▼▼▼
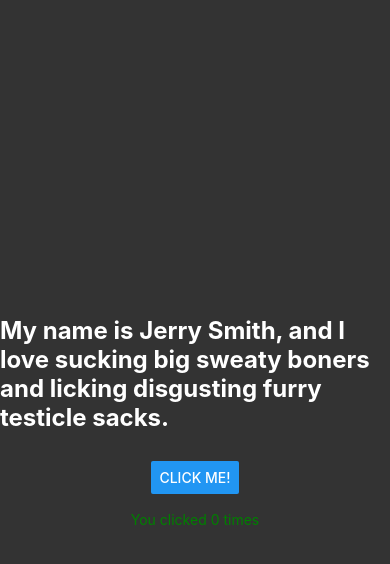
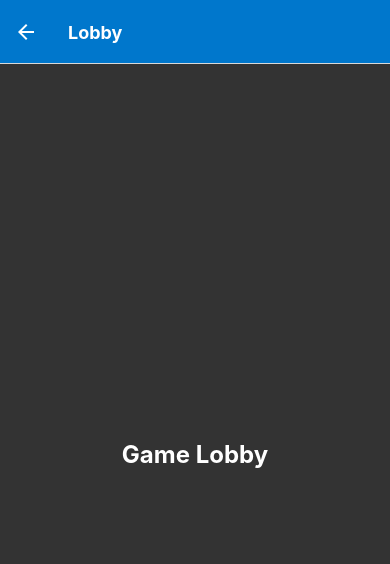
Before and after one commit to budmoon/RemoteRunners, a React Native app: screen /Lobby in a window 390 px wide. Shown: the top 564 px of the page. Built offline with nearby package versions, Linux system fonts and the light colour scheme.

Commit message:
Added basics for navigation. New screens folder to house screen components, split home and lobby screens away from entry app component

```diff
--- a/App.tsx
+++ b/App.tsx
@@ -1,40 +1,26 @@
-import { StatusBar } from 'expo-status-bar';
-import { useState } from 'react';
-import { StyleSheet, Text, View, Button } from 'react-native';
+import { NavigationContainer } from '@react-navigation/native';
+import { createNativeStackNavigator } from '@react-navigation/native-stack';
+import HomeScreen from './screens/home';
+import LobbyScreen from './screens/lobby';
+
+const Stack = createNativeStackNavigator();
+const ScreenOptions = {
+  headerStyle: {
+    backgroundColor: '#07c'
+  },
+  headerTintColor: '#fff',
+  headerTitleStyle: {
+    fontWeight: 'bold'
+  }
+};
 
 export default function App() {
-  const [count, setCount] = useState(0);
-
   return (
-    <View style={styles.container}>
-      <Text style={styles.mainText}>
-        {'My name is Jerry Smith, and I love sucking big sweaty boners and licking disgusting furry testicle sacks.'}
-        {'\n'}
-        {'\n'}
-      </Text>
-      <StatusBar style="auto" />
-      <Button onPress={() => setCount(count + 1)} title="Click Me!" />
-      <Text style={styles.buttonText}>
-        {'\n'}
-        {`You clicked ${count} times`}
-      </Text>
-    </View>
+    <NavigationContainer>
+      <Stack.Navigator initialRouteName='Home'>
+        <Stack.Screen name='Home' component={HomeScreen} options={ScreenOptions} />
+        <Stack.Screen name='Lobby' component={LobbyScreen} options={ScreenOptions} />
+      </Stack.Navigator>
+    </NavigationContainer>
   );
 }
-
-const styles = StyleSheet.create({
-  container: {
-    flex: 1,
-    backgroundColor: '#333',
-    alignItems: 'center',
-    justifyContent: 'center'
-  },
-  mainText: {
-    fontSize: 24,
-    color: '#fff',
-    fontWeight: 'bold'
-  },
-  buttonText: {
-    color: 'green'
-  }
-});
--- a/package.json
+++ b/package.json
@@ -11,14 +11,16 @@
   },
   "dependencies": {
     "@react-navigation/native": "^6.0.8",
+    "@react-navigation/native-stack": "^6.5.2",
     "expo": "~44.0.0",
     "expo-status-bar": "~1.2.0",
     "react": "17.0.1",
     "react-dom": "17.0.1",
     "react-native": "0.64.3",
+    "react-native-safe-area-context": "3.3.2",
+    "react-native-screens": "~3.10.1",
     "react-native-web": "0.17.1",
-    "react-native-screens": "~3.10.1",
-    "react-native-safe-area-context": "3.3.2"
+    "react-navigation-stack": "^2.10.4"
   },
   "devDependencies": {
     "@babel/core": "^7.12.9",
--- /dev/null
+++ b/screens/home.tsx
@@ -0,0 +1,41 @@
+import { useState } from 'react';
+import { StyleSheet, Text, View, Button } from 'react-native';
+
+export default function HomeScreen({navigation}) {
+  const [count, setCount] = useState(0);
+
+  return (
+    <View style={styles.container}>
+      <Text style={styles.mainText}>
+        {'My name is Jerry Smith, and I love sucking big sweaty boners and licking disgusting furry testicle sacks.'}
+        {'\n'}
+        {'\n'}
+      </Text>
+      <Button onPress={() => setCount(count + 1)} title="Click Me!" />
+      <Text style={styles.buttonText}>
+        {'\n'}
+        {`You clicked ${count} times`}
+        {'\n'}
+        {'\n'}
+      </Text>
+      <Button onPress={() => navigation.navigate('Lobby')} title="Game Lobby" />
+    </View>
+  );
+}
+
+const styles = StyleSheet.create({
+  container: {
+    flex: 1,
+    backgroundColor: '#333',
+    alignItems: 'center',
+    justifyContent: 'center'
+  },
+  mainText: {
+    fontSize: 24,
+    color: '#fff',
+    fontWeight: 'bold'
+  },
+  buttonText: {
+    color: 'green'
+  }
+});
--- /dev/null
+++ b/screens/lobby.tsx
@@ -0,0 +1,26 @@
+import { StyleSheet, Text, View, Button } from 'react-native';
+
+export default function LobbyScreen({navigation}) {
+
+  return (
+    <View style={styles.container}>
+      <Text style={styles.mainText}>
+        {'Game Lobby'}
+      </Text>
+    </View>
+  );
+}
+
+const styles = StyleSheet.create({
+  container: {
+    flex: 1,
+    backgroundColor: '#333',
+    alignItems: 'center',
+    justifyContent: 'center'
+  },
+  mainText: {
+    fontSize: 24,
+    color: '#fff',
+    fontWeight: 'bold'
+  }
+});
```
Also changed, not shown: 1 other file (tests, documents, lock files or other folders).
▲▲▲
**To do:**
Where the word "setCount" shows up in a line of the listing, return that line.

**Completed exercise:**
-  const [count, setCount] = useState(0);
-      <Button onPress={() => setCount(count + 1)} title="Click Me!" />
+  const [count, setCount] = useState(0);
+      <Button onPress={() => setCount(count + 1)} title="Click Me!" />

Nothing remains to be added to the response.